Last week, I had a nightmare so vivid that it woke me from my sleep. On a normal afternoon, an eerily calm friend warned me of a fast-approaching tornado. When he brought me to the window and I saw it for myself, I knew time was of the essence: this monster storm, equipped with lightning bolts and roofless homes, was tearing through the streets. As quickly as I could, I grabbed every nonno and nonna in sight and hurried to the elevator. Once safely in the basement, I slid into the crawlspace and peaked out its tiny opening. When the twister hit our building, it was so loud I panicked IRL. How horrifying is that?
My nightmare does not go with the compassionate, encouraging, optimistic theme of this blog. It is neither comforting nor hopeful. It is, however, an indisputable metaphor for an unfortunate reality: despite its infinite rewards, caring and advocating for the elderly can burnnnn youuuu outttt.
Is this burnout inevitable, or is it felt only by the weak? I was fortunate enough to meet Dr. Charles Dodgen, author of Simple Lessons for a Better Life, this month. Dr. D has posed a similar question:
“Is the capacity for love, compassion, and caring for others finite? … Do the burdens of human service necessarily result in exhaustion of caretakers so that they either have limited careers or become emotionally debilitated?”
Respite and self-care, I’m learning, are a lot like trekking sticks: no matter what we’ve got to offer or how in shape we think we are, we all need them:
“There is no limit to the depths of these reserves or the number of people one can love or care about. However, there are certain basic conditions that I believe must exist in order to maintain the supply of compassion.”

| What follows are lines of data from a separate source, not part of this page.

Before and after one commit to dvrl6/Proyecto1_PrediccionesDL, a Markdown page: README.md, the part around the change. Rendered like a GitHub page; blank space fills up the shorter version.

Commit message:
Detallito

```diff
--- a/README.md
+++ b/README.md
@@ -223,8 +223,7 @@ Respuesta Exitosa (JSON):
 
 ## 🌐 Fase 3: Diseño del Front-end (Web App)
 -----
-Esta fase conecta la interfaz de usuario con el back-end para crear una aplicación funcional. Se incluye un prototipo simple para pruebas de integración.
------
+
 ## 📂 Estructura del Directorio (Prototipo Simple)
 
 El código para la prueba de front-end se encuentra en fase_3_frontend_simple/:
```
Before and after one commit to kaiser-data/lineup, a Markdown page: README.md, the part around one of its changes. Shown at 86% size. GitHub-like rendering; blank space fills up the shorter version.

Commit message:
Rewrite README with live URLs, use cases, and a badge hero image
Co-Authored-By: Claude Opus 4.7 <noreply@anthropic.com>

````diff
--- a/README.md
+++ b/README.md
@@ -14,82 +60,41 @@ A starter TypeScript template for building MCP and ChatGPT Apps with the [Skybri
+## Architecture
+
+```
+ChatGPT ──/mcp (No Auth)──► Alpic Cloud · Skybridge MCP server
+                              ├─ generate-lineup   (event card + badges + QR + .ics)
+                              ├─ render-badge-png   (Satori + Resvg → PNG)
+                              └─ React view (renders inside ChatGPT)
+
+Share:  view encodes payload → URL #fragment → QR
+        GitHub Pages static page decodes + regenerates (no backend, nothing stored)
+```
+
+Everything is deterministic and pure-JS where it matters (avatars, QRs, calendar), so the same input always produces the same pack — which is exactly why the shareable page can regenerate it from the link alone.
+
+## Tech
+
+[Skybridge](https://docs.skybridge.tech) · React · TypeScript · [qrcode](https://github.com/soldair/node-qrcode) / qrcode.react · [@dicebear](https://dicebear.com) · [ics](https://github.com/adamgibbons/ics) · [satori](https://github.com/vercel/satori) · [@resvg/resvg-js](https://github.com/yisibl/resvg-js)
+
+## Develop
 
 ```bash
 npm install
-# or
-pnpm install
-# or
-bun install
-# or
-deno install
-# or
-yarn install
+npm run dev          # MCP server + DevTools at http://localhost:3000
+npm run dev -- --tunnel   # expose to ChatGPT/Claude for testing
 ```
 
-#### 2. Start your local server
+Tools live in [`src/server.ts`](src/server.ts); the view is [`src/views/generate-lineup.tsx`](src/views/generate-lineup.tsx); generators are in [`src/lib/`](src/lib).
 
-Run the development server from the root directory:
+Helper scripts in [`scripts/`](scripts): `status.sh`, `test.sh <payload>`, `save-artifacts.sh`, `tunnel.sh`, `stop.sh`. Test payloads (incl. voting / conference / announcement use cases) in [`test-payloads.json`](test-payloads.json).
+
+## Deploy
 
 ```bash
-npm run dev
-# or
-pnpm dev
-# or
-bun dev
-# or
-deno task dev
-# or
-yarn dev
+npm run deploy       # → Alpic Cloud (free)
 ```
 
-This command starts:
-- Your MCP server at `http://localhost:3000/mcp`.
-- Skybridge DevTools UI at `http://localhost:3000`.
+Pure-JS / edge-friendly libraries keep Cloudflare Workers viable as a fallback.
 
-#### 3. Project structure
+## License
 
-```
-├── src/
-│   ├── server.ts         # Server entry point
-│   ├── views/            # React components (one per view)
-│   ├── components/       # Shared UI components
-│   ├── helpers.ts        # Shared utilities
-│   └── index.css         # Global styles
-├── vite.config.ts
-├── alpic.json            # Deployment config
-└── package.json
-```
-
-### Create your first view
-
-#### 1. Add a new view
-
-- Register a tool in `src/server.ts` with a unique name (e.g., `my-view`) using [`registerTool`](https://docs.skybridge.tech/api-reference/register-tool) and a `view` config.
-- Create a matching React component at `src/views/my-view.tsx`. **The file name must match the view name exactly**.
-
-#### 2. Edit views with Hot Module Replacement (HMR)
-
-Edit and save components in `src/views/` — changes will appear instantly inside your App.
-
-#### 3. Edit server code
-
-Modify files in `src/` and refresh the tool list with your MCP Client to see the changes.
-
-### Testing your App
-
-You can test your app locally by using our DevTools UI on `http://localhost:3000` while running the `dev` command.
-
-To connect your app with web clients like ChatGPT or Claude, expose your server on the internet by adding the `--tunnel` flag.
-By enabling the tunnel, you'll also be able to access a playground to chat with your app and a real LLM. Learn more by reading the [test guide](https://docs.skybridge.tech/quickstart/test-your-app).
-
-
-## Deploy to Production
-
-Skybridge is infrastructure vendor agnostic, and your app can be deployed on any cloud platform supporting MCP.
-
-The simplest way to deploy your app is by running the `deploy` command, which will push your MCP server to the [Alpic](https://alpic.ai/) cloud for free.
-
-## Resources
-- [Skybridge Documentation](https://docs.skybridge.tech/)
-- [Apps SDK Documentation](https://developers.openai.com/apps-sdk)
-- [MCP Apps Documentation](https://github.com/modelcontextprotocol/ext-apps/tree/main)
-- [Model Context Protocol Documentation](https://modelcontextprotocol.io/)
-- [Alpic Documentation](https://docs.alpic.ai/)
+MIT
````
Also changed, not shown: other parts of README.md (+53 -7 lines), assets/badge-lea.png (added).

To care for someone you love, particularly someone older, frail, and vulnerable, is both an honor and a duty. Advocating on their behalf will be equal parts rewarding and disheartening.. hopeful and discouraging.. empowering and humbling. It is simultaneously one of the most fulfilling and draining things you’ll ever have the strength and courage to accomplish.
The ultimate loving act, however – the ultimate selfless act is to first love yourself enough to care for you:
“Think of it as an investment that will allow you to love and support the person who’s sick. When I felt my reserves were depleting, I’d remind myself to stop achieving and start receiving.”
As Dr. D reiterates, “Another major factor that affects a caretaker’s ability to give positive, loving care to residents is the general condition of his own life.” We must secure our oxygen masks before attending to a child, and blow up our life vest before assisting a companion (sorry not sorry for the flight references 😉 ). The point is, if we do not take care of ourselves first, we will not be in a position to love and care for others. Get your nonna to the basement, but make sure the crawlspace is vacant.